Before and after images:
[Start of Attachment]

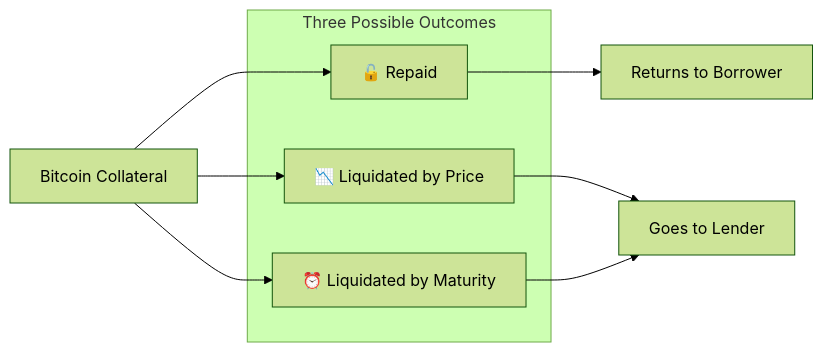
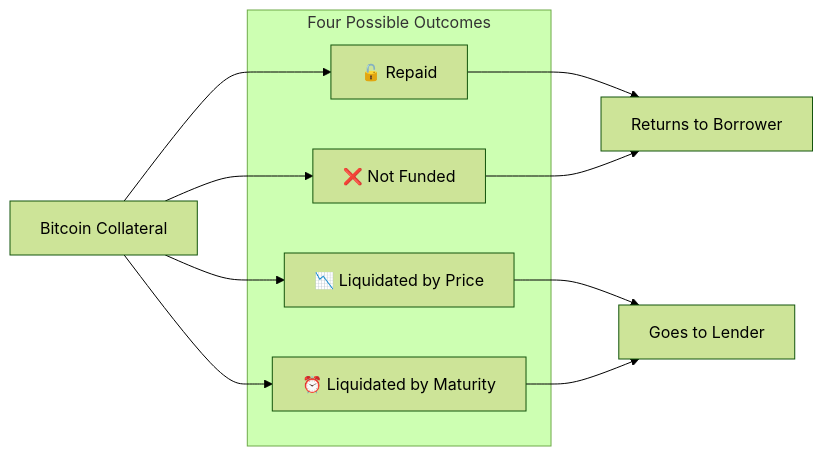
The first of 7 diagrams in _posts/2025-02-10-lygos-finance-dlc-lending-simplified-enumerated-outcomes.md (matthewjablack/mblack.io), drawn with Mermaid (forest theme) before and after one commit. The commit also changed other lines of this file, not shown here.

Commit message:
feat: update dlc lending for 4 outcomes (#7)

````diff
--- a/_posts/2025-02-10-lygos-finance-dlc-lending-simplified-enumerated-outcomes.md
+++ b/_posts/2025-02-10-lygos-finance-dlc-lending-simplified-enumerated-outcomes.md
@@ -23,16 +23,19 @@
 ```mermaid
 flowchart LR
-    subgraph Outcomes["Three Possible Outcomes"]
+    subgraph Outcomes["Four Possible Outcomes"]
         A[🔓 Repaid]
         B[📉 Liquidated by Price]
         C[⏰ Liquidated by Maturity]
+        D[❌ Not Funded]
     end
 
     Collateral[Bitcoin Collateral] --> A
     Collateral --> B
     Collateral --> C
+    Collateral --> D
 
     A --> Borrower[Returns to Borrower]
     B --> Lender[Goes to Lender]
     C --> Lender
+    D --> Borrower
 ```
````
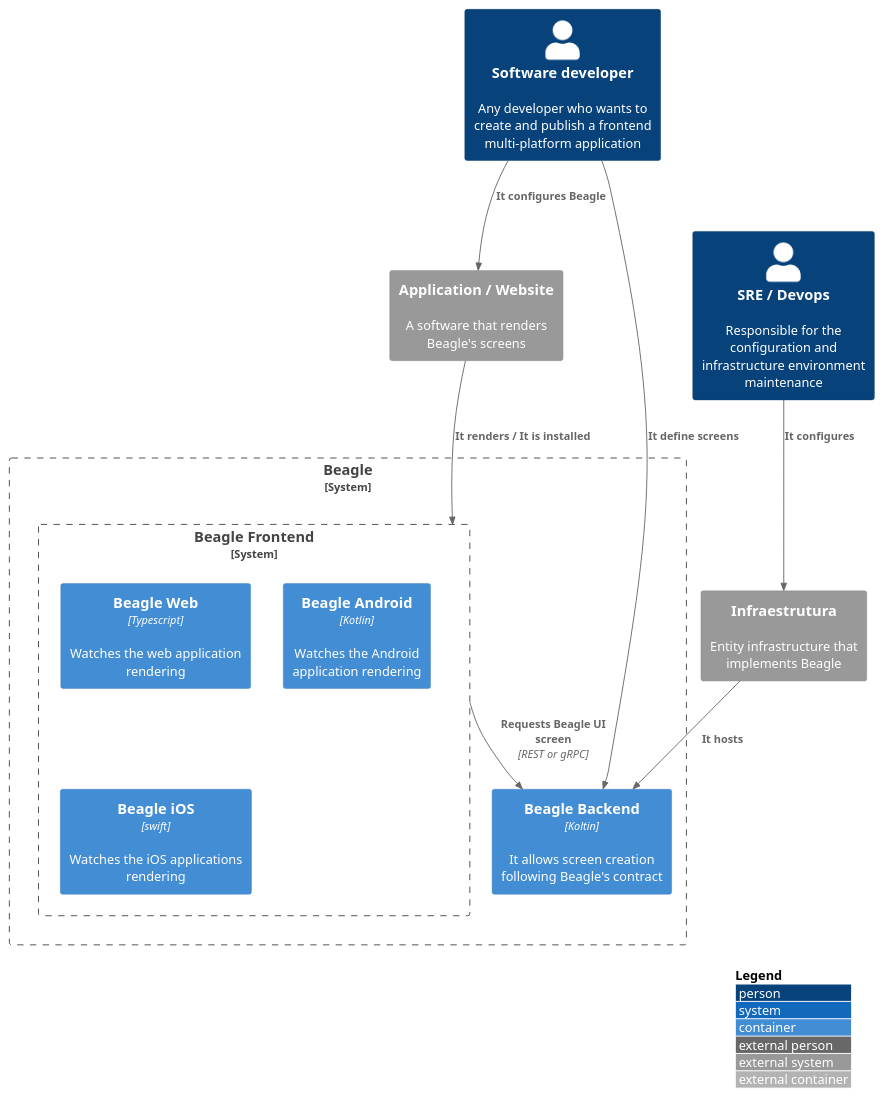
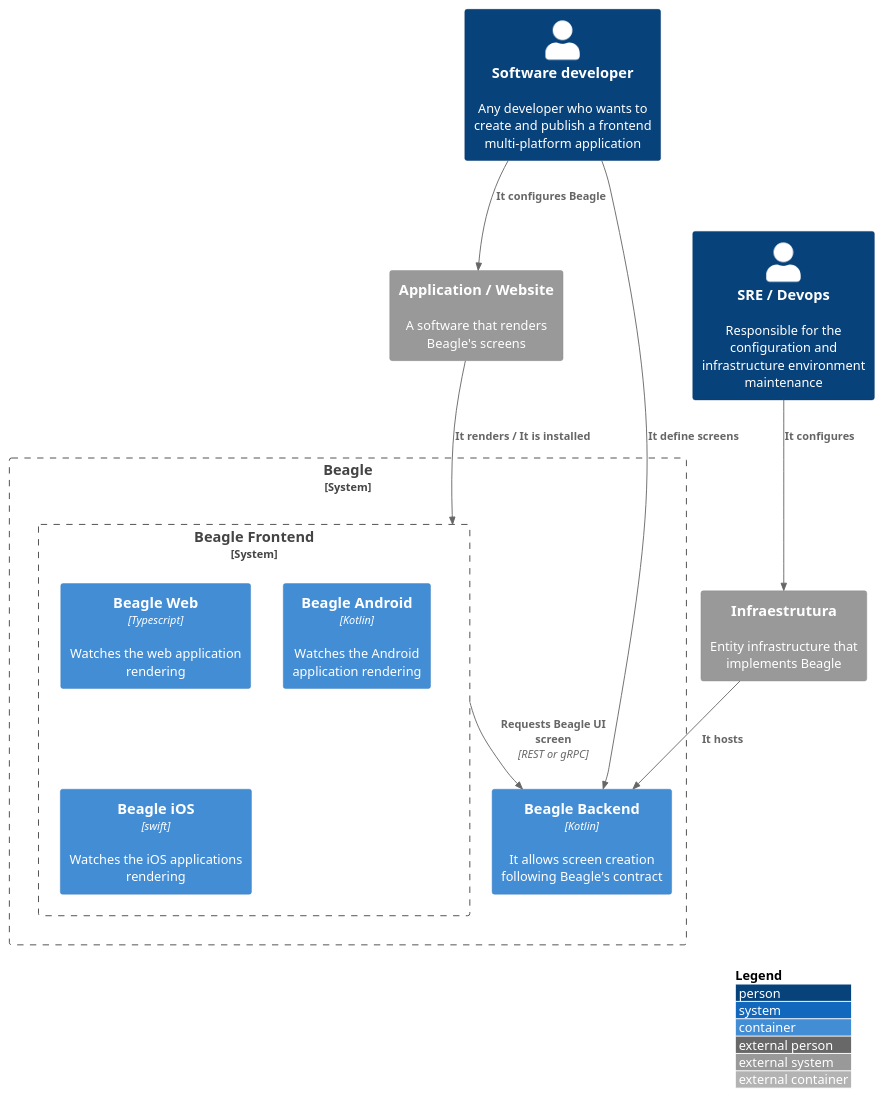
The diagram in en/src/C2 - Container/c2.puml (ZupIT/beagle-c4model), drawn with PlantUML before and after one commit. The commit also changed 7 other files, not shown here.

```diff
--- a/en/src/C2 - Container/c2.puml
+++ b/en/src/C2 - Container/c2.puml
@@ -1,30 +1,30 @@
 @startuml container
 !include https://raw.githubusercontent.com/adrianvlupu/C4-PlantUML/latest/C4_Container.puml
 
 LAYOUT_WITH_LEGEND()
 
 Person(software_developer, "Software developer", "Any developer who wants to create and publish a frontend multi-platform application")
 System_Boundary(beagle, "Beagle"){
   
-  Container(beagle_backend, "Beagle Backend", "Koltin", "It allows screen creation following Beagle's contract")
+  Container(beagle_backend, "Beagle Backend", "Kotlin", "It allows screen creation following Beagle's contract")
 
   System_Boundary(beagle_frontend, "Beagle Frontend") {
       
     Container(beagle_web_core, "Beagle Web", "Typescript", "Watches the web application rendering")
       Container(beagle_android, "Beagle Android", "Kotlin", "Watches the Android application rendering")
       Container(beagle_ios, "Beagle iOS", "swift", "Watches the iOS applications rendering")
   }
 
 }
 System_Ext(frontend_app, "Application / Website", "A software that renders Beagle's screens")
 System_Ext(infra, "Infraestrutura", "Entity infrastructure that implements Beagle")
 Person(sre, "SRE / Devops", "Responsible for the configuration and infrastructure environment maintenance")
 
 Rel(software_developer, beagle_backend, "It define screens")
 Rel(frontend_app, beagle_frontend, "It renders / It is installed")
 Rel(beagle_frontend, beagle_backend, "Requests Beagle UI screen","REST or gRPC")
 Rel(infra, beagle_backend, "It hosts")
 Rel(sre, infra, "It configures")
 Rel(software_developer, frontend_app, "It configures Beagle")
 
 @enduml
```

[End of Attachment]

Locate the lines above that hold the word "Collateral". Show every one of them.

* Your response
     Collateral[Bitcoin Collateral] --> A
     Collateral --> B
     Collateral --> C
+    Collateral --> D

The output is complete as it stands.